Triglycerides, mg/dl 223 ±31 225 ±28 242 ±30 236 ±31
K+, mEq/L 4.0±0.1 3.6±0.1t 4.1 ±0.1 3.9±0.1
Ca+ + , mg/dl 9.7± .1 9.7± .1 9.7± .1 9.6± .1
MG+ + , mEq/L 1.86±0.04 1.91 ±0.04 1.80 ±0.03 1.82 ±0.04

 

Figures 1 and 2. Mean changes from baseline in the supine and standing arterial pressure. The drug regimens were equipotent in reducing the arterial pressure. ATE = atenolol; BETA = betaxolol.

Figures 1 and 2. Mean changes from baseline in the supine and standing arterial pressure. The drug regimens were equipotent in reducing the arterial pressure. ATE = atenolol; BETA = betaxolol.

Figures 3 and 4. Ambulatory pressures (mean±SEM) of patients treated with furosemide alone and in combination with either atenolol or betaxolol. Comparisons were made between 8 am and 8 am of next day. DIU = diuretic; ATE = atenolol; BETA = betaxolol.

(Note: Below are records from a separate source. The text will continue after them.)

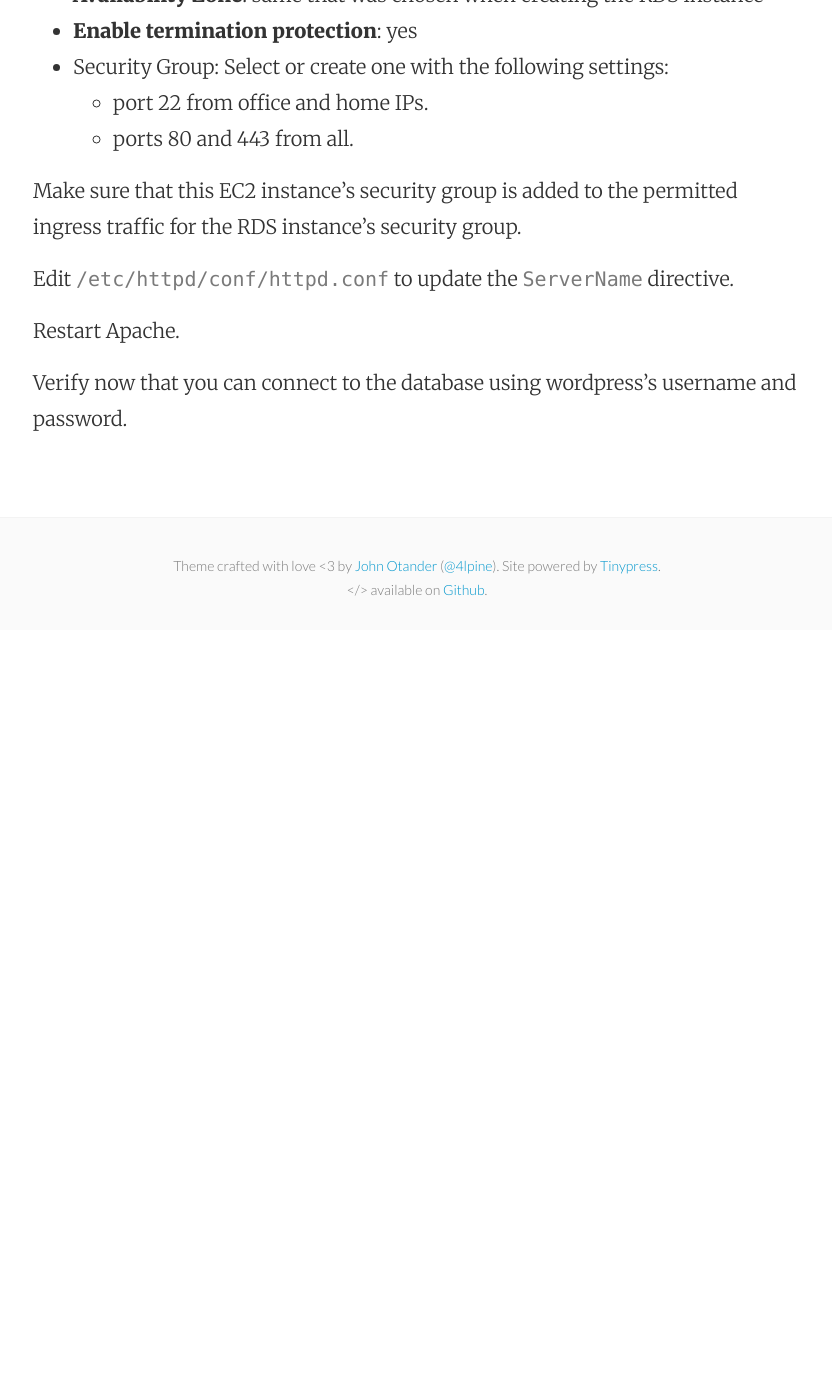
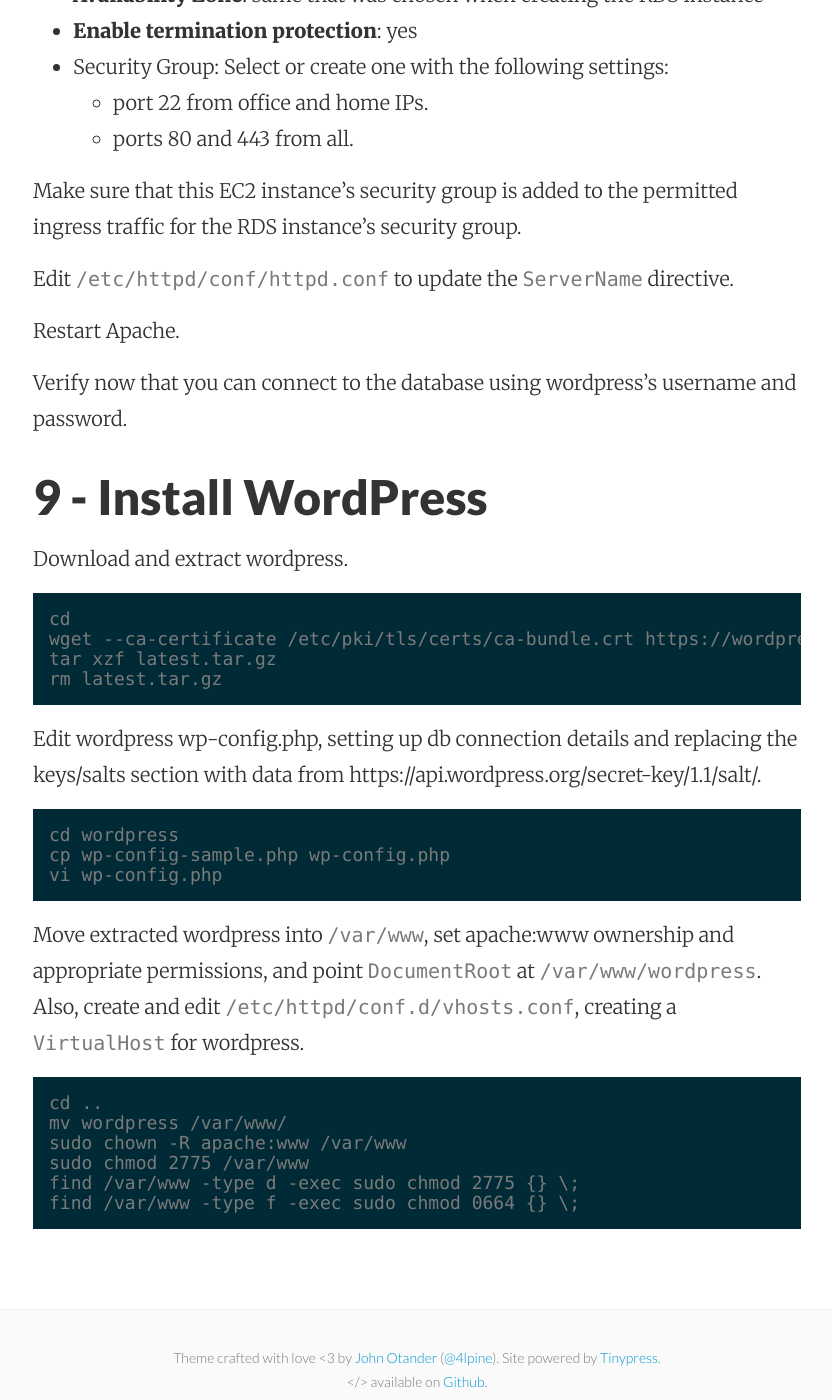
Before and after one commit to mattymaloney/mattymaloney.github.io, a Jekyll site: the page built from _posts/2016-03-28-apache-php-wordpress-phpmyadmin-aws-vpc-ec2-linux-rds-mariadb.md, in a window 1280 px wide and 1400 px high, scrolled down 18339 px. Shown: the whole window, without its empty margins (223-1055 px from the left). Built offline with Jekyll 4.4.1, drawn with Linux system fonts in a browser that asks for light colours; before the commit the page ends 18969 px from its top, so only the background shows below that.

Commit message:
Created 2016-03-28-apache-php-wordpress-phpmyadmin-aws-vpc-ec2-linux-rds-mariadb.md

````diff
--- a/_posts/2016-03-28-apache-php-wordpress-phpmyadmin-aws-vpc-ec2-linux-rds-mariadb.md
+++ b/_posts/2016-03-28-apache-php-wordpress-phpmyadmin-aws-vpc-ec2-linux-rds-mariadb.md
@@ -672,3 +672,33 @@
 
 
 Verify now that you can connect to the database using wordpress's username and password.
+
+## 9 - Install WordPress
+
+Download and extract wordpress.
+
+```
+cd
+wget --ca-certificate /etc/pki/tls/certs/ca-bundle.crt https://wordpress.org/latest.tar.gz
+tar xzf latest.tar.gz
+rm latest.tar.gz
+```
+
+Edit wordpress wp-config.php, setting up db connection details and replacing the keys/salts section with data from https://api.wordpress.org/secret-key/1.1/salt/.
+
+```
+cd wordpress
+cp wp-config-sample.php wp-config.php
+vi wp-config.php
+```
+
+Move extracted wordpress into `/var/www`, set apache:www ownership and appropriate permissions, and point `DocumentRoot` at `/var/www/wordpress`. Also, create and edit `/etc/httpd/conf.d/vhosts.conf`, creating a `VirtualHost` for wordpress.
+
+```
+cd ..
+mv wordpress /var/www/
+sudo chown -R apache:www /var/www
+sudo chmod 2775 /var/www
+find /var/www -type d -exec sudo chmod 2775 {} \;
+find /var/www -type f -exec sudo chmod 0664 {} \;
+```
````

Figures 3 and 4. Ambulatory pressures (mean±SEM) of patients treated with furosemide alone and in combination with either atenolol or betaxolol. Comparisons were made between 8 am and 8 am of next day. DIU = diuretic; ATE = atenolol; BETA = betaxolol.